DATASET RECORDS below:

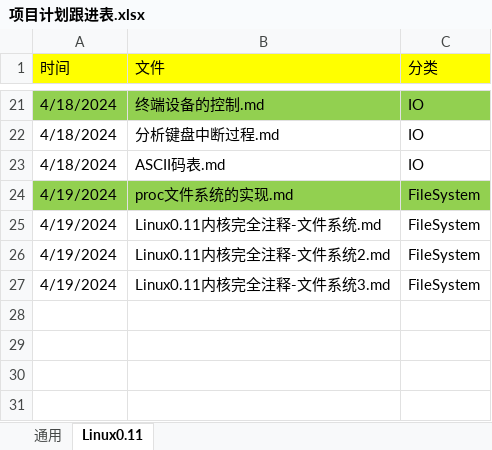
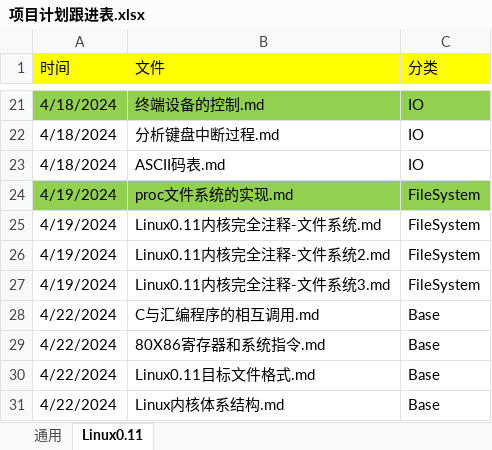
Before and after one commit to niu0217/Linux, an Excel workbook: 项目计划跟进表.xlsx, sheet Linux0.11, drawn as a sheet; only a part is shown, gaps mark what is left out; values as stored, in another font and other column widths than the file's, no borders; the diff names each change by its address in the sheet, - before the commit and + after, or states it on an @@ line.

```diff
--- a/项目计划跟进表.xlsx (sheet Linux0.11)
+++ b/项目计划跟进表.xlsx (sheet Linux0.11)
+row 28: 4/22/2024 | C与汇编程序的相互调用.md | Base
+row 29: 4/22/2024 | 80X86寄存器和系统指令.md | Base
+row 30: 4/22/2024 | Linux0.11目标文件格式.md | Base
+row 31: 4/22/2024 | Linux内核体系结构.md | Base
```
Also changed, not shown: 53 other files.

End of DATASET RECORDS.

§ WHAT YOU HAVE TO DO
If a line holds an image, leave the image out; retype everything else in the entries exactly.

§ WRITTEN REPLY
Before and after one commit to niu0217/Linux, an Excel workbook: 项目计划跟进表.xlsx, sheet Linux0.11, drawn as a sheet; only a part is shown, gaps mark what is left out; values as stored, in another font and other column widths than the file's, no borders; the diff names each change by its address in the sheet, - before the commit and + after, or states it on an @@ line.

```diff
--- a/项目计划跟进表.xlsx (sheet Linux0.11)
+++ b/项目计划跟进表.xlsx (sheet Linux0.11)
+row 28: 4/22/2024 | C与汇编程序的相互调用.md | Base
+row 29: 4/22/2024 | 80X86寄存器和系统指令.md | Base
+row 30: 4/22/2024 | Linux0.11目标文件格式.md | Base
+row 31: 4/22/2024 | Linux内核体系结构.md | Base
```
Also changed, not shown: 53 other files.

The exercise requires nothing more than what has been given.